=== Begin Enclosure ===

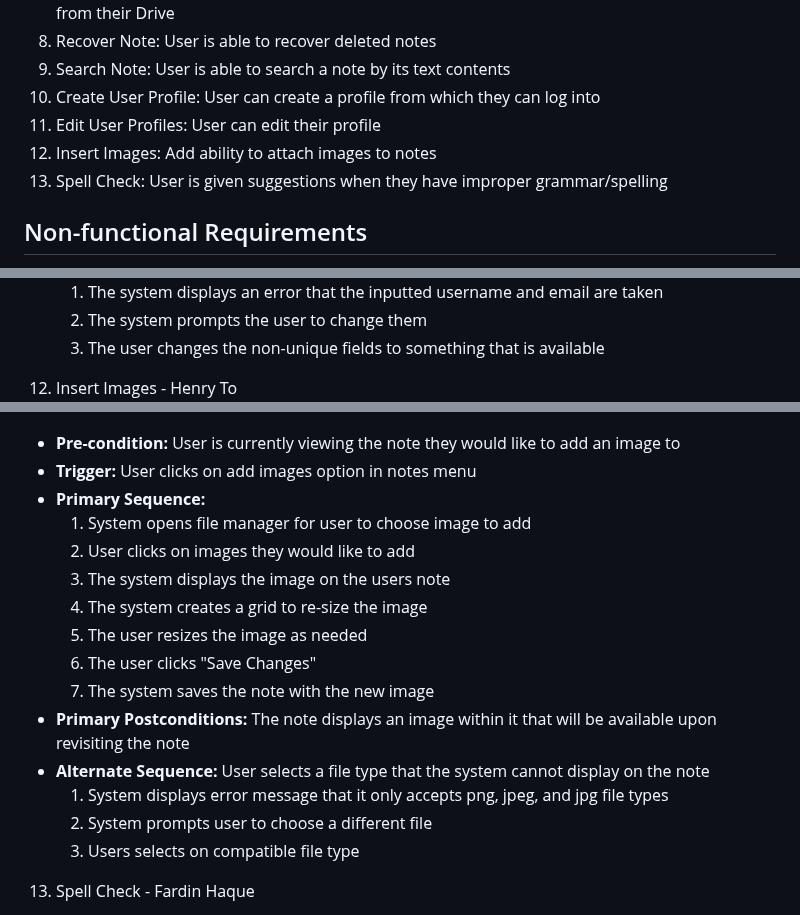
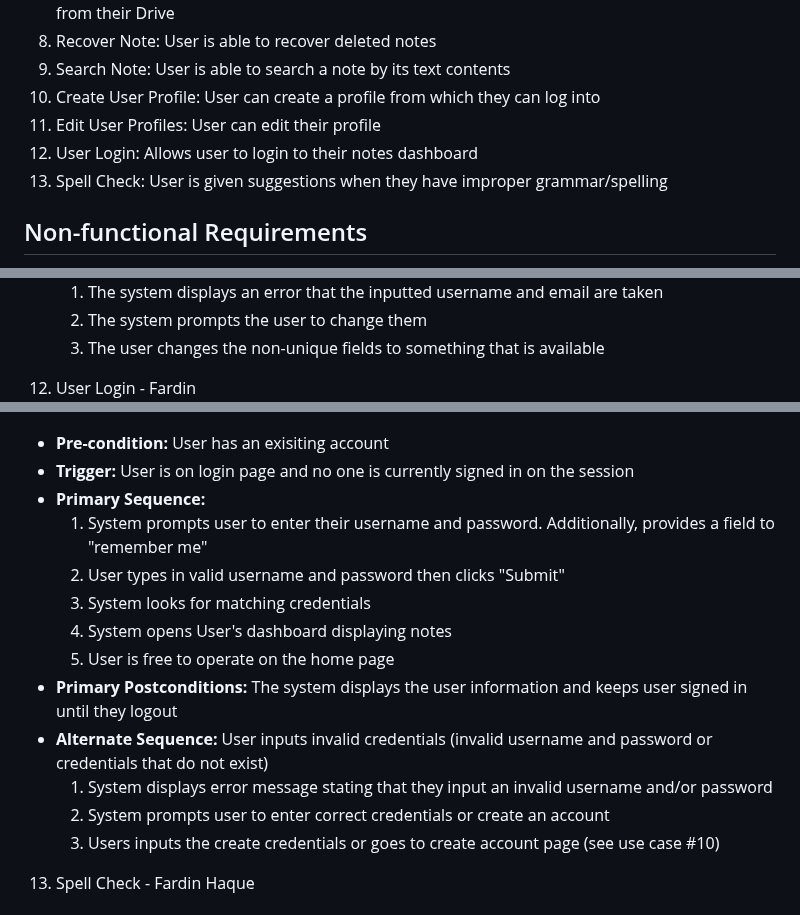
Before and after one commit to FardinHaque60/Scribe, a Markdown page: requirements.md, 3 parts joined by grey strips. Drawn GitHub-style.

Commit message:
removed insert images req, replaced with login

```diff
--- a/requirements.md
+++ b/requirements.md
@@ -10,7 +10,7 @@
 9. Search Note: User is able to search a note by its text contents
 10. Create User Profile: User can create a profile from which they can log into
 11. Edit User Profiles: User can edit their profile
-12. Insert Images: Add ability to attach images to notes
+12. User Login: Allows user to login to their notes dashboard
 13. Spell Check: User is given suggestions when they have improper grammar/spelling
 
 ## Non-functional Requirements
@@ -225,23 +225,21 @@
     2. The system prompts the user to change them
     3. The user changes the non-unique fields to something that is available
 
-12. Insert Images - Henry To\
+12. User Login - Fardin\
 ![](images/Home_UI.png)\
-- **Pre-condition:** User is currently viewing the note they would like to add an image to
-- **Trigger:** User clicks on add images option in notes menu
+- **Pre-condition:** User has an exisiting account
+- **Trigger:** User is on login page and no one is currently signed in on the session
 - **Primary Sequence:**
-    1. System opens file manager for user to choose image to add
-    2. User clicks on images they would like to add
-    3. The system displays the image on the users note
-    4. The system creates a grid to re-size the image
-    5. The user resizes the image as needed
-    6. The user clicks "Save Changes"
-    7. The system saves the note with the new image
-- **Primary Postconditions:** The note displays an image within it that will be available upon revisiting the note
-- **Alternate Sequence:** User selects a file type that the system cannot display on the note
-    1. System displays error message that it only accepts png, jpeg, and jpg file types
-    2. System prompts user to choose a different file
-    3. Users selects on compatible file type
+    1. System prompts user to enter their username and password. Additionally, provides a field to "remember me"
+    2. User types in valid username and password then clicks "Submit"
+    3. System looks for matching credentials
+    4. System opens User's dashboard displaying notes
+    5. User is free to operate on the home page
+- **Primary Postconditions:** The system displays the user information and keeps user signed in until they logout
+- **Alternate Sequence:** User inputs invalid credentials (invalid username and password or credentials that do not exist)
+    1. System displays error message stating that they input an invalid username and/or password
+    2. System prompts user to enter correct credentials or create an account
+    3. Users inputs the create credentials or goes to create account page (see use case #10)
 
 13. Spell Check - Fardin Haque
 - **Pre-condition:** User is making changes within a note
```
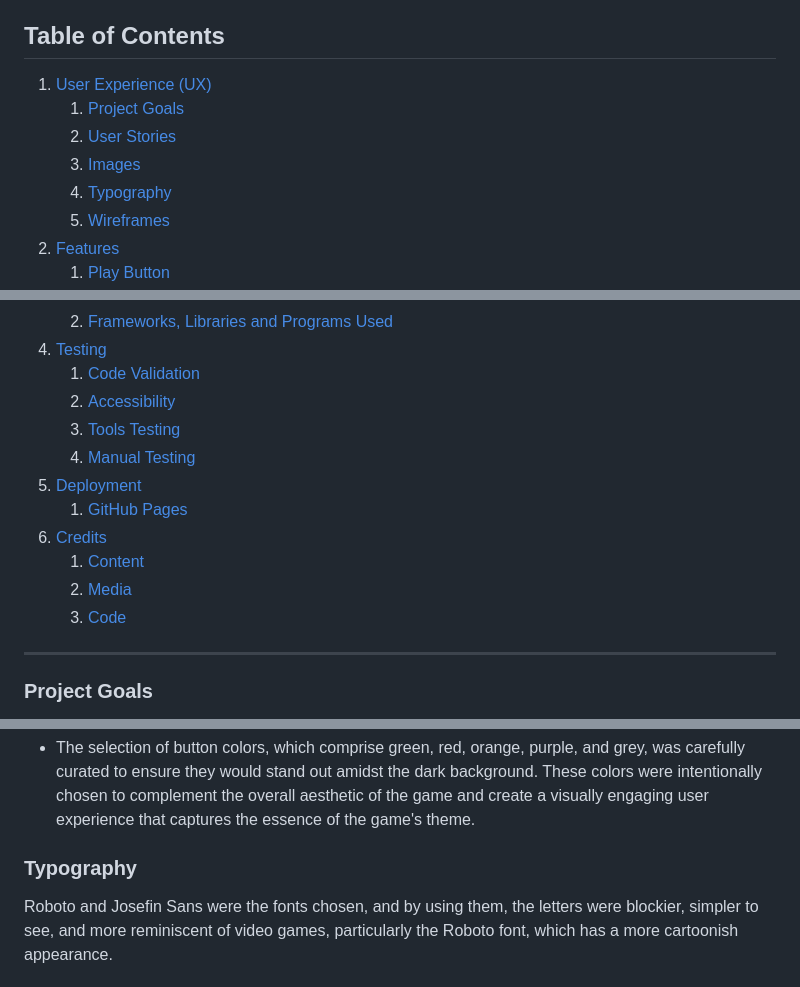
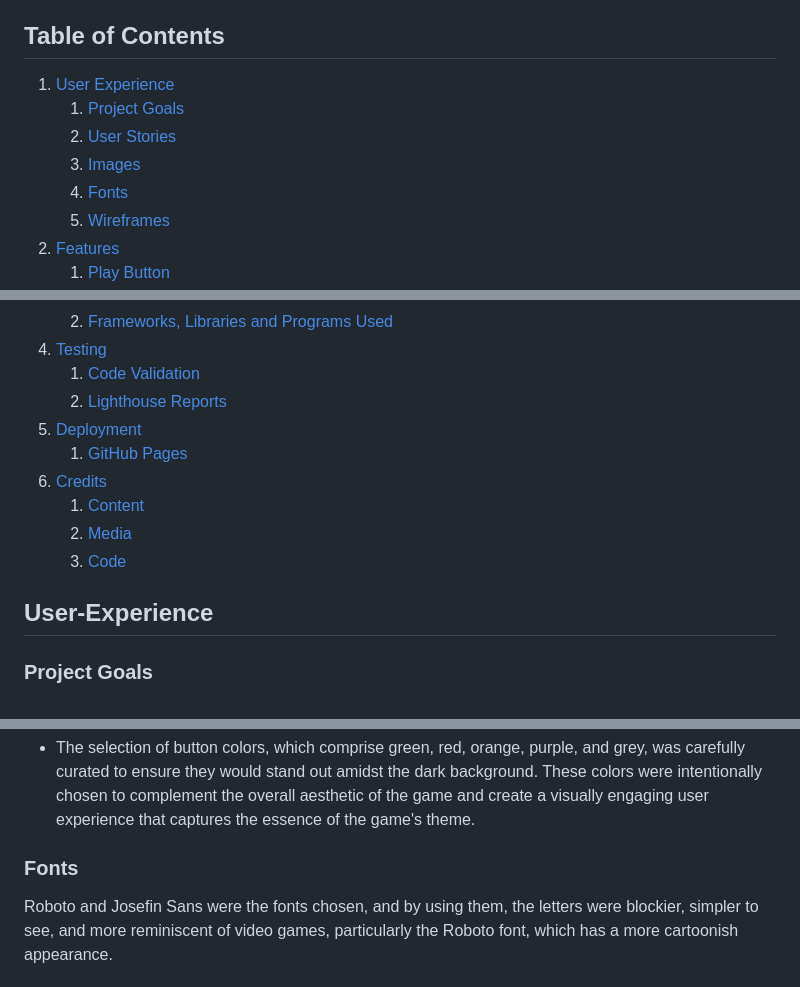
Before and after one commit to Gabriel5638/Rock-Paper-Scissors-Spock-Game, a Markdown page: README.md, 3 parts joined by grey strips. Rendered like a GitHub page.

```diff
--- a/README.md
+++ b/README.md
@@ -10,11 +10,11 @@ Visit the deployed website [here](https://gabriel5638.github.io/Rock-Paper-Sciss
 
 ## Table of Contents
 
-1. [User Experience (UX)](#user-experience-UX)
+1. [User Experience](#user-experience)
     1. [Project Goals](#project-goals)
     2. [User Stories](#user-stories)
     3. [Images](#images)
-    4. [Typography](#fonts)
+    4. [Fonts](#fonts)
     5. [Wireframes](#wireframes)
 2. [Features](#features)
     1. [Play Button](#play-button)
@@ -29,9 +29,7 @@ Visit the deployed website [here](https://gabriel5638.github.io/Rock-Paper-Sciss
     2. [Frameworks, Libraries and Programs Used](#frameworks-libraries-and-programs-used)
 4. [Testing](#testing)
     1. [Code Validation](#code-validation)
-    2. [Accessibility](#accessibility)
-    3. [Tools Testing](#tools-testing)
-    4. [Manual Testing](#manual-testing)
+    2. [Lighthouse Reports](#lighthouse-reports)
 5. [Deployment](#deployment)
     1. [GitHub Pages](#github-pages)
 6. [Credits](#credits)
@@ -39,7 +37,7 @@ Visit the deployed website [here](https://gabriel5638.github.io/Rock-Paper-Sciss
     2. [Media](#media)
     3. [Code](#code)
 
-***
+## User-Experience
 
 ### Project Goals
 
@@ -73,7 +71,7 @@ Visit the deployed website [here](https://gabriel5638.github.io/Rock-Paper-Sciss
 
 * The selection of button colors, which comprise green, red, orange, purple, and grey, was carefully curated to ensure they would stand out amidst the dark background. These colors were intentionally chosen to complement the overall aesthetic of the game and create a visually engaging user experience that captures the essence of the game's theme.
 
-### Typography
+### Fonts
 
 Roboto and Josefin Sans were the fonts chosen, and by using them, the letters were blockier, simpler to see, and more reminiscent of video games, particularly the Roboto font, which has a more cartoonish appearance.
 
```
Also changed, not shown: other parts of README.md (+2 -2 lines).
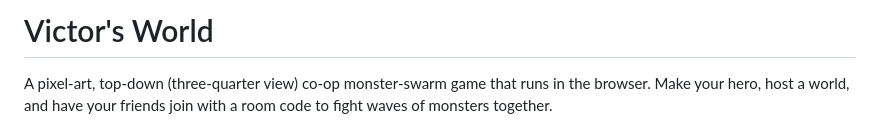
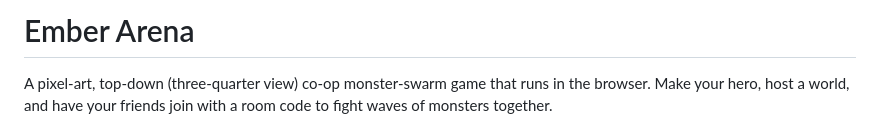
Before and after one commit to Victorrong66/adventure-path, a Markdown page: README.md, the part around the change. GitHub-like rendering.

Commit message:
Change game title from 'Victor's World' to 'Ember Arena'
Updated the title of the game in the README.

```diff
--- a/README.md
+++ b/README.md
@@ -1,4 +1,4 @@
-# Victor's World
+# Ember Arena
 
 A pixel-art, top-down (three-quarter view) co-op monster-swarm game that runs in the browser.
 Make your hero, host a world, and have your friends join with a room code to fight
```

=== End Enclosure ===

Your objective:
Show a copy of each line from the records above in which the string "signed" occurs.

Answer section:
+- **Trigger:** User is on login page and no one is currently signed in on the session
+- **Primary Postconditions:** The system displays the user information and keeps user signed in until they logout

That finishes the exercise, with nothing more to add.